- Trust report reveals King’s Health Partners has been “unable to secure regulator support” for first stage of a haematology institute
- Support withheld because King’s College Hospital Foundation Trust is in financial special measures, says partner trust
- Guy’s and St Thomas’ FT report references “difficult relationship” with King’s on haematology services
A London teaching hospital has found itself unable to “secure regulator support” for a new research institute because of its financial problems, a board report reveals.
King’s Health Partners – an academic health science centre which brings together King’s College London, University of London, Guy’s and St Thomas’ FT and King’s College Hospital FT – was hoping to build a haematology centre at KCH’s main site.
A paper to the board of GSTT said the project had “been unable to secure regulator support for the strategic outline case because KCH remained in financial special measures”.
The trust was placed in financial special measures in December 2017 after its deficit in 2017-18 ballooned from a planned £38.8m to £70.6m, then £92.2m, before ending the year £129.6m in the red.
The King’s Health Partners Haematology Institute is expected to have a capital cost of £63m, the paper said, and be based on the King’s site at Denmark Hill, in south London.
KCL was expected to contribute £15m to cover the first phase of the build.
Minutes of GSTT’s quality and performance committee published last month said: “The trust had been managing a difficult relationship model with KCH [on haematology] which had not resolved a number of concerns. Whilst some issues had been addressed, others remained unresolved and the chief medical officer would be formally requesting a response to the concerns.
“A reciprocal set of concerns may be raised by KCH. The trust’s commitment to patient safety was unwavering but there was likely to be a further report needed; these issues could have an impact on commissioning – KCH was the provider – and on other activities to draw together haematology services across KHP.”
Asked what the issues were, the FTs said in a joint statement: “Optimising patient pathways across organisational boundaries can be challenging. GSTT’s chief medical officer and the medical director of KCH are working through some issues relating to haematology.

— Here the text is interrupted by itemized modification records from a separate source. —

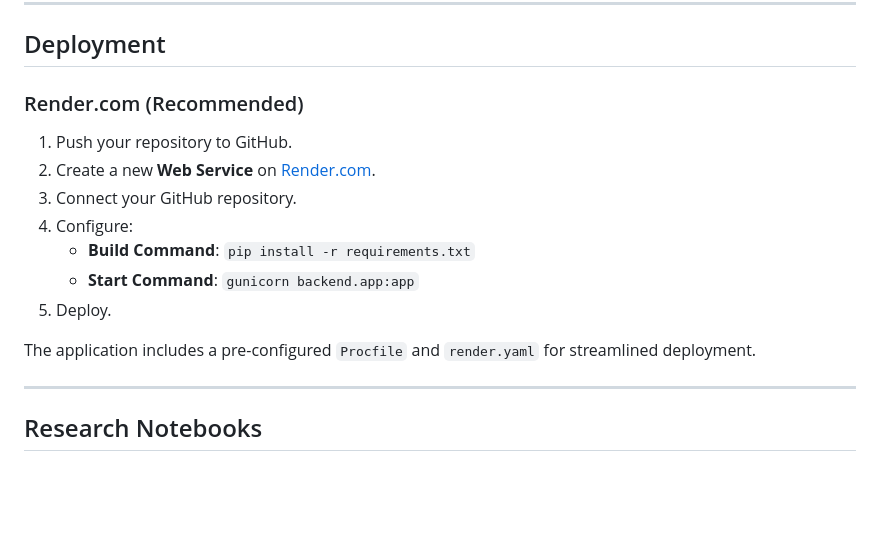
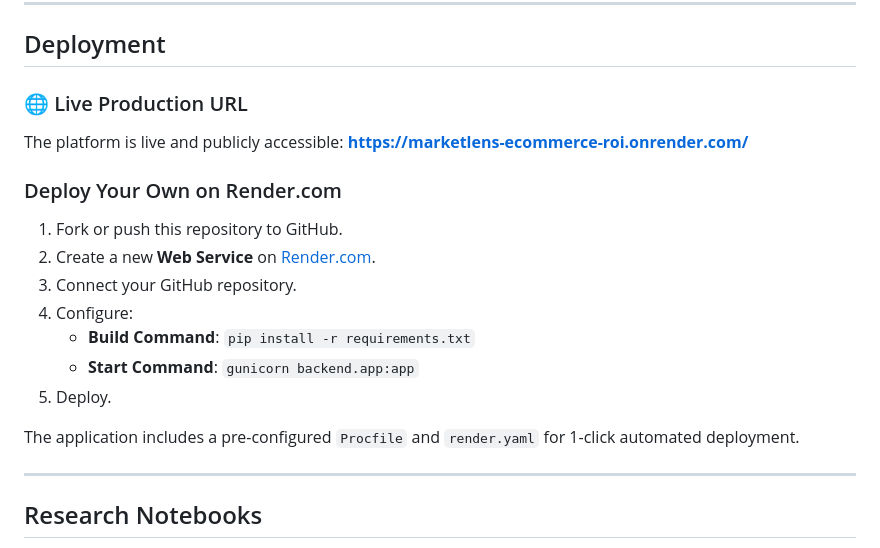
Before and after one commit to Nish232003/Marketlens-ecommerce-roi, a Markdown page: README.md, the part around one of its changes. GitHub-like rendering; blank space fills up the shorter version.

Commit message:
docs: add live production deployment badge and URL to README

```diff
--- a/README.md
+++ b/README.md
@@ -246,9 +250,13 @@ MarketLens requires 6 CSV files with the following columns:
 
 ## Deployment
 
-### Render.com (Recommended)
+### 🌐 Live Production URL
+The platform is live and publicly accessible:
+**[https://marketlens-ecommerce-roi.onrender.com/](https://marketlens-ecommerce-roi.onrender.com/)**
 
-1. Push your repository to GitHub.
+### Deploy Your Own on Render.com
+
+1. Fork or push this repository to GitHub.
 2. Create a new **Web Service** on [Render.com](https://render.com).
 3. Connect your GitHub repository.
 4. Configure:
@@ -256,7 +264,7 @@ MarketLens requires 6 CSV files with the following columns:
    - **Start Command**: `gunicorn backend.app:app`
 5. Deploy.
 
-The application includes a pre-configured `Procfile` and `render.yaml` for streamlined deployment.
+The application includes a pre-configured `Procfile` and `render.yaml` for 1-click automated deployment.
 
 ---
 
```
Also changed, not shown: other parts of README.md (+4 -0 lines).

“The need for open dialogue and engagement was emphasised as this will ensure matters can be resolved promptly and we continue to work effectively together to offer the best possible care to our patients.”
A 2017 job advert for a programme director for the project said the institute would be of considerable scale – the haematology service at the two trusts sees around 20,000 patients a year.
The advert said: “The institute will deliver changes in pathways and some consolidation of clinical activity, and drive expansion in the academic, private patient and commercial activities within KHP haematology.”
A report released this week into the causes of the increased deficit at King’s showed that an increase in the number of haematology doctors was one of the factors.
Medical substantive pay increased £8.4m over two years in the clinical division that includes haematology, as the trusts hired 38 new doctors, 13 of them haematologists.
A KHP spokesman said no formal strategic outline case had been submitted to NHS Improvement for approval.